• REQUIRED ACTION
Once the line containing "-ML --> JavaScript[JavaScript]" is found, copy it and each subsequent line exactly. Stop at the end of the records below.

• TASK DATA
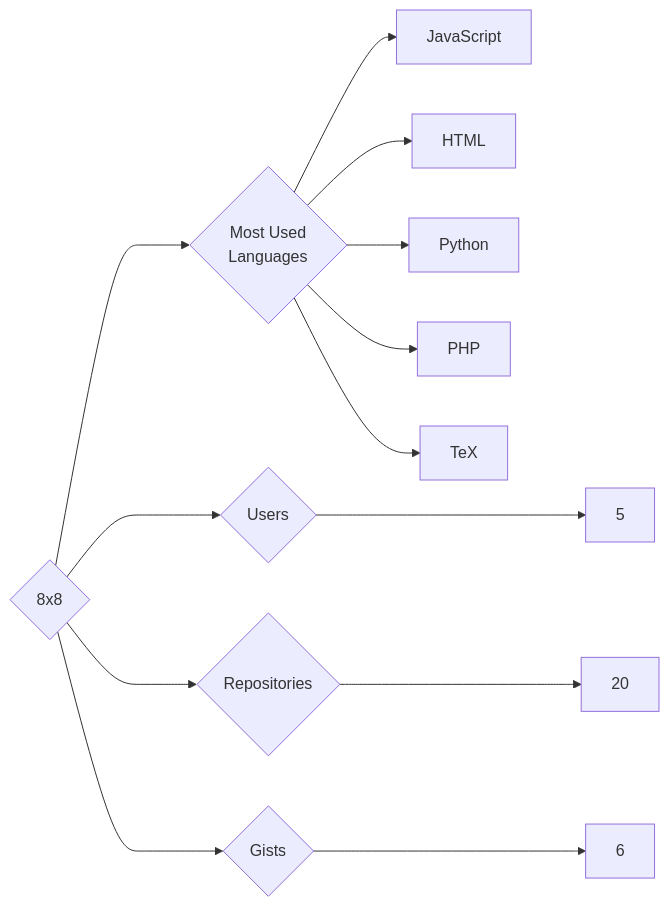
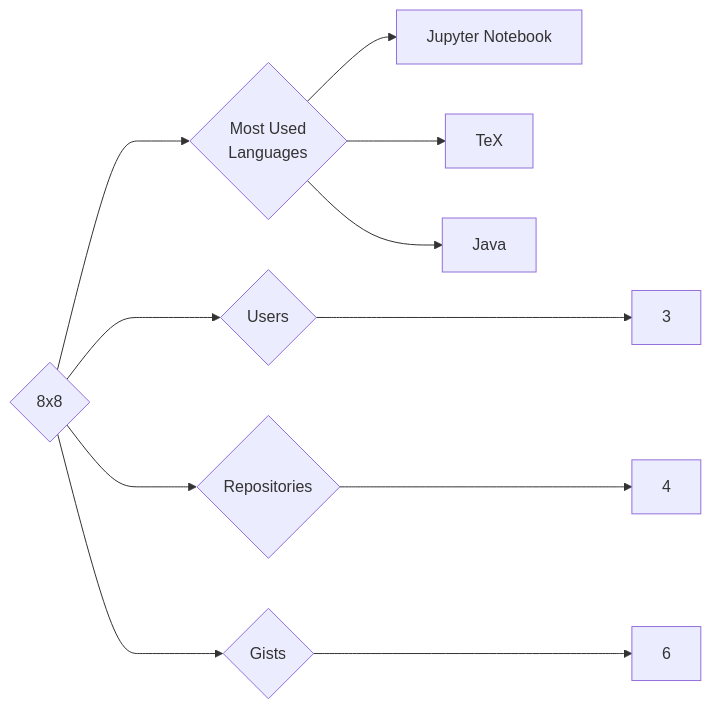
One commit to trickest/insiders changed the diagram in targets/8x8/README.md. Above: the diagram before and after it, drawn with Mermaid. The commit also changed 1007 other files, not shown here.

````diff
--- a/targets/8x8/README.md
+++ b/targets/8x8/README.md
@@ -3,13 +3,11 @@
 ```mermaid
 graph LR
 COMPANY_NAME{8x8}
-COMPANY_NAME ---> U{Users} ---> UN[5]
-COMPANY_NAME ---> R{Repositories} ---> RN[20]
+COMPANY_NAME ---> U{Users} ---> UN[3]
+COMPANY_NAME ---> R{Repositories} ---> RN[4]
 COMPANY_NAME ---> G{Gists} ---> GN[6]
 COMPANY_NAME ---> ML{Most Used<br>Languages}
-ML --> JavaScript[JavaScript]
-ML --> HTML[HTML]
-ML --> Python[Python]
-ML --> PHP[PHP]
+ML --> Jupyter_Notebook[Jupyter Notebook]
 ML --> TeX[TeX]
+ML --> Java[Java]
 ```
````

• ANSWER BOX
-ML --> JavaScript[JavaScript]
-ML --> HTML[HTML]
-ML --> Python[Python]
-ML --> PHP[PHP]
+ML --> Jupyter_Notebook[Jupyter Notebook]
 ML --> TeX[TeX]
+ML --> Java[Java]
 ```
````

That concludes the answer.